7. Qingdao, China
2013 saw 15.52 million TEUs go through this seaport on the Yellow River, compared to 14.5 million the year before. It is the world’s largest port for iron ore.
6. Ningbo-Zhoushan, China
Ningbo Port was established in 738 during the Tang Dynasty and since it merged with the neighbouring port of Zhoushan in 2006, capacity has ballooned. In 2013, the combined TEU volume of the two ports was 17.33 million.
5. Busan, South Korea
On the southeastern tip of the Korean peninsula, the port is based in South Korea’s largest industrial area and in 2013 it handled 17.69 million TEUs. It is spread over an area of 840,000m² and can deal with 169 vessels simultaneously.
4. Hong Kong, China
Hong Kong is an economic gateway to mainland China and the port used to be China’s biggest, however, container traffic is dwindling as ships head north to the mainland. In 2013, the deepwater seaport handled 22.35 million TEUs, compared to 23.12 million in 2012 and 24.38 million in 2011.
3. Shenzhen, China
Shenzhen is the second largest Chinese port and one of the most important for the country’s international trade. This fast-growing port handled 23.28 million TEUs in 2013, up from 22.94 million in 2012. It is home to dozens of shipping companies with container routes around the globe.
2. Singapore, Singapore
This was the world’s busiest port in terms of total shipping tonnage until 2010. It remains a giant in the world of container traffic with a staggering 140,000 vessels dropping anchor on average every year. In 2013 the port recorded 32.63 million TEUs compared with 31.65 million in 2012.

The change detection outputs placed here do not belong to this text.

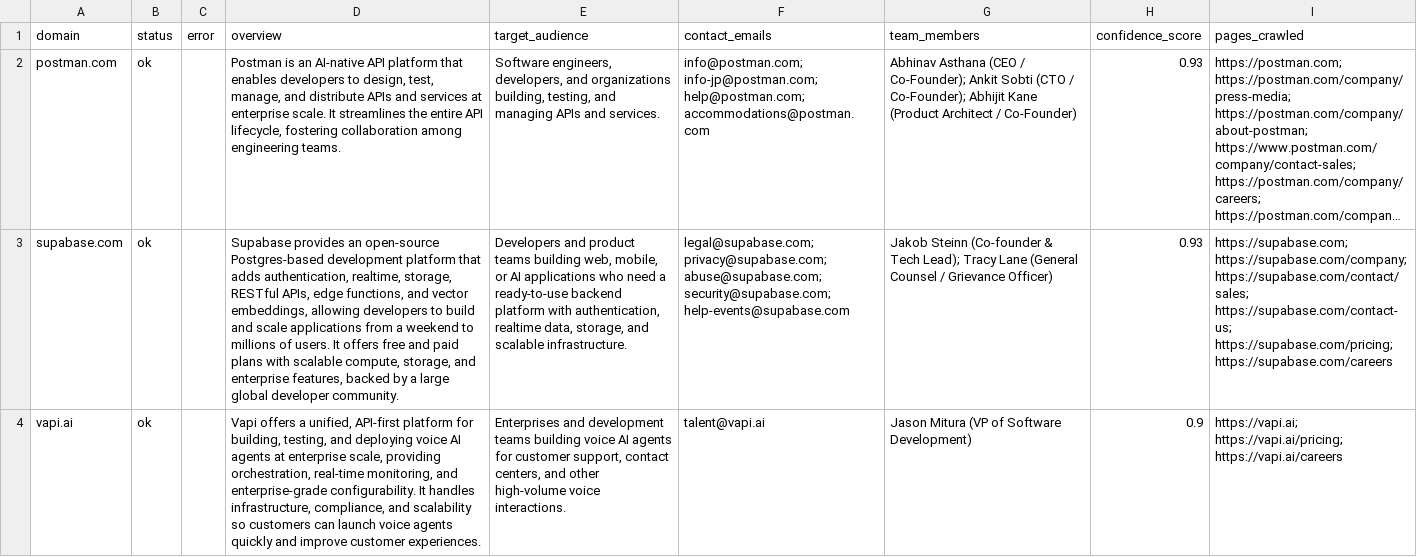
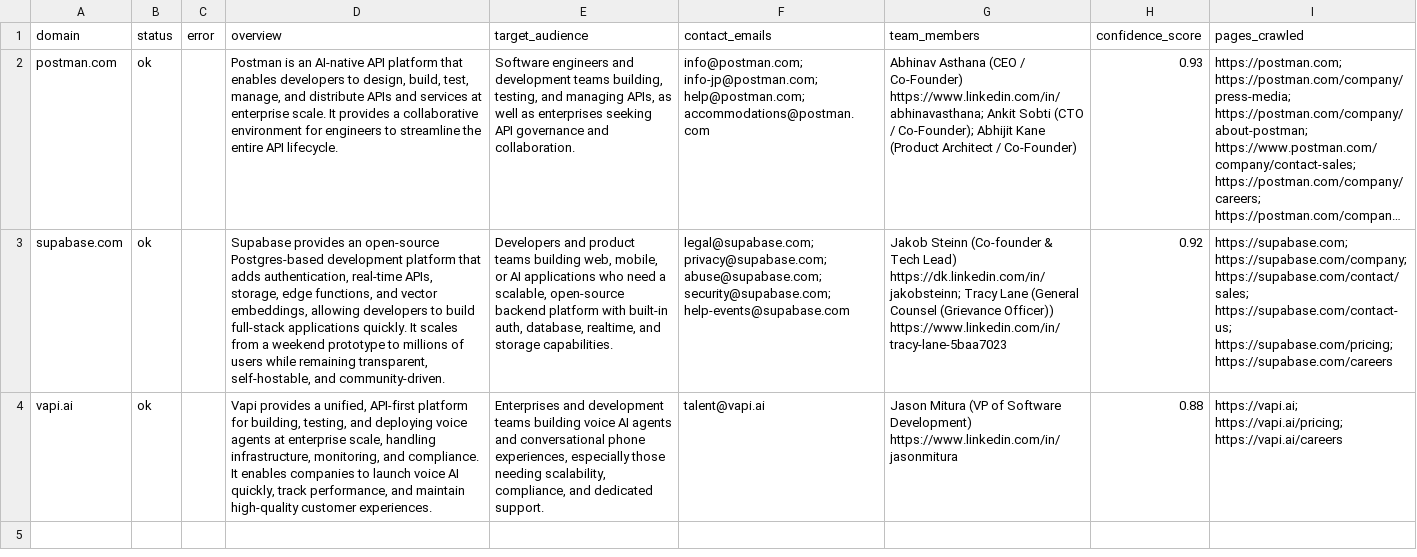
Before and after one commit to gurkirat309/lead-enrichment-agent, a CSV file: output.csv, drawn as a sheet; long unchanged cells end in …; the diff names each change by its address in the sheet, - before the commit and + after, or states it on an @@ line.

```diff
--- a/output.csv
+++ b/output.csv
-D2 (overview): …to design, test, manage, and distribute APIs and services at enterprise scale. It streamlines the entire API lifecycle, fostering collaboration among engineering teams.
+D2 (overview): …to design, build, test, manage, and distribute APIs and services at enterprise scale. It provides a collaborative environment for engineers to streamline the entire API lifecycle.
-E2 (target_audience): Software engineers, developers, and organizations building, testing, and managing APIs and services.
+E2 (target_audience): Software engineers and development teams building, testing, and managing APIs, as well as enterprises seeking API governance and collaboration.
-G2 (team_members): …(CEO / Co-Founder); Ankit Sobti…
+G2 (team_members): …(CEO / Co-Founder) https://www.linkedin.com/in/abhinavasthana; Ankit Sobti…
-D3 (overview): …adds authentication, realtime, storage, RESTful APIs, edge functions, and vector embeddings, allowing developers to build and scale applications from a weekend to millions of users. It offers free and paid plans with scalable compute, storage, and enterprise features, backed by a large global developer community.
+D3 (overview): …adds authentication, real‑time APIs, storage, edge functions, and vector embeddings, allowing developers to build full‑stack applications quickly. It scales from a weekend prototype to millions of users while remaining transparent, self‑hostable, and community‑driven.
-E3 (target_audience): …need a ready‑to‑use backend platform with authentication, realtime data, storage, and scalable infrastructure.
+E3 (target_audience): …need a scalable, open‑source backend platform with built‑in auth, database, realtime, and storage capabilities.
-G3 (team_members): …& Tech Lead); Tracy Lane (General Counsel / Grievance Officer)
+G3 (team_members): …& Tech Lead) https://dk.linkedin.com/in/jakobsteinn; Tracy Lane (General Counsel (Grievance Officer)) https://www.linkedin.com/in/tracy-lane-5baa7023
-H3 (confidence_score): 0.93
+H3 (confidence_score): 0.92
-D4 (overview): Vapi offers a unified, API‑first platform for building, testing, and deploying voice AI agents at enterprise scale, providing orchestration, real‑time monitoring, and enterprise‑grade configurability. It handles infrastructure, compliance, and scalability so customers can launch voice agents quickly and improve customer experiences.
+D4 (overview): Vapi provides a unified, API‑first platform for building, testing, and deploying voice agents at enterprise scale, handling infrastructure, monitoring, and compliance. It enables companies to launch voice AI quickly, track performance, and maintain high‑quality customer experiences.
-E4 (target_audience): …AI agents for customer support, contact centers, and other high‑volume voice interactions.
+E4 (target_audience): …AI agents and conversational phone experiences, especially those needing scalability, compliance, and dedicated support.
-G4 (team_members): …Software Development)
+G4 (team_members): …Software Development) https://www.linkedin.com/in/jasonmitura
-H4 (confidence_score): 0.9
+H4 (confidence_score): 0.88
```
Also changed, not shown: 2 other files.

1. Shanghai, China
A Goliath among ports, Shanghai has helped China become the world’s largest trading nation. It set a historic record in 2014 by handling 35.28 million TEUs. Stretching as far as the eye can see, this maritime city covers an area of 3.94 square kilometres – the equivalent of 470 football pitches.